[Data entries]
····················

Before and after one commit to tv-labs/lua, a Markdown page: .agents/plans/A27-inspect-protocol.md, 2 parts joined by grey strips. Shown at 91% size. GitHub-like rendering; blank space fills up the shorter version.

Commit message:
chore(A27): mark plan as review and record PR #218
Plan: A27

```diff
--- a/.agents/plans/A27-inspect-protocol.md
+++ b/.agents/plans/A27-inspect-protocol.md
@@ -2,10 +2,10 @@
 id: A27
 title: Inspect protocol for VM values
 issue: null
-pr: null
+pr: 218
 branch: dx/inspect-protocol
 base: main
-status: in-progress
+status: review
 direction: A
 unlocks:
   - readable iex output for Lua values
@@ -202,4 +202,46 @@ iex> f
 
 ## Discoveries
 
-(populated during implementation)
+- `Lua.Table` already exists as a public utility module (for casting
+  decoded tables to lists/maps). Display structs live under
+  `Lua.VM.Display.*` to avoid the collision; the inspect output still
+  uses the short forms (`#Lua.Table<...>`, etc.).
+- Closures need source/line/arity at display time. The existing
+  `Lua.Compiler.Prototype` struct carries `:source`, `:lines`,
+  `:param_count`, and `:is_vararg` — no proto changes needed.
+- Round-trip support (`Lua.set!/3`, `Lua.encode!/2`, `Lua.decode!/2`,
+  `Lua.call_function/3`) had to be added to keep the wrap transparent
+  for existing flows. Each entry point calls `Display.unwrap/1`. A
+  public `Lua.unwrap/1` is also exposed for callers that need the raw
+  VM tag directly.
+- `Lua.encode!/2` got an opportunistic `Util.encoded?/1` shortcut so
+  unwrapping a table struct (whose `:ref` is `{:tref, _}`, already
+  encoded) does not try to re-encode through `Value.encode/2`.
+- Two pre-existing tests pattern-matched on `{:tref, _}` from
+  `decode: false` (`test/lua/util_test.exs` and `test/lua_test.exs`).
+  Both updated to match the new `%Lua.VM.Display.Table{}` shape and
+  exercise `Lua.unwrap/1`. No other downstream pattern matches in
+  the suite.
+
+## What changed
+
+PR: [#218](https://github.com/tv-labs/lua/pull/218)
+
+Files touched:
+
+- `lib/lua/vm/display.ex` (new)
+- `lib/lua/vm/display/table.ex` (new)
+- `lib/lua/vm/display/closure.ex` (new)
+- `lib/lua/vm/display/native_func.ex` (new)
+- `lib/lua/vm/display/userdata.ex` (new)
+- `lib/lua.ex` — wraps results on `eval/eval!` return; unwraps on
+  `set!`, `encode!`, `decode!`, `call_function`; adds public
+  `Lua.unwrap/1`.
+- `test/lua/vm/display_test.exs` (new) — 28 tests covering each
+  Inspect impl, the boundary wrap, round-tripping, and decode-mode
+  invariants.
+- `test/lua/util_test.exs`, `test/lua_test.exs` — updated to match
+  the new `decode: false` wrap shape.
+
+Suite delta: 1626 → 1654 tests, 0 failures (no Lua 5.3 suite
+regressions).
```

····················

#### Exercise description
Apply a filter for "public" to the entries and show each line that passes.

#### Solution for this task
+- `Lua.Table` already exists as a public utility module (for casting
+  public `Lua.unwrap/1` is also exposed for callers that need the raw
+  `set!`, `encode!`, `decode!`, `call_function`; adds public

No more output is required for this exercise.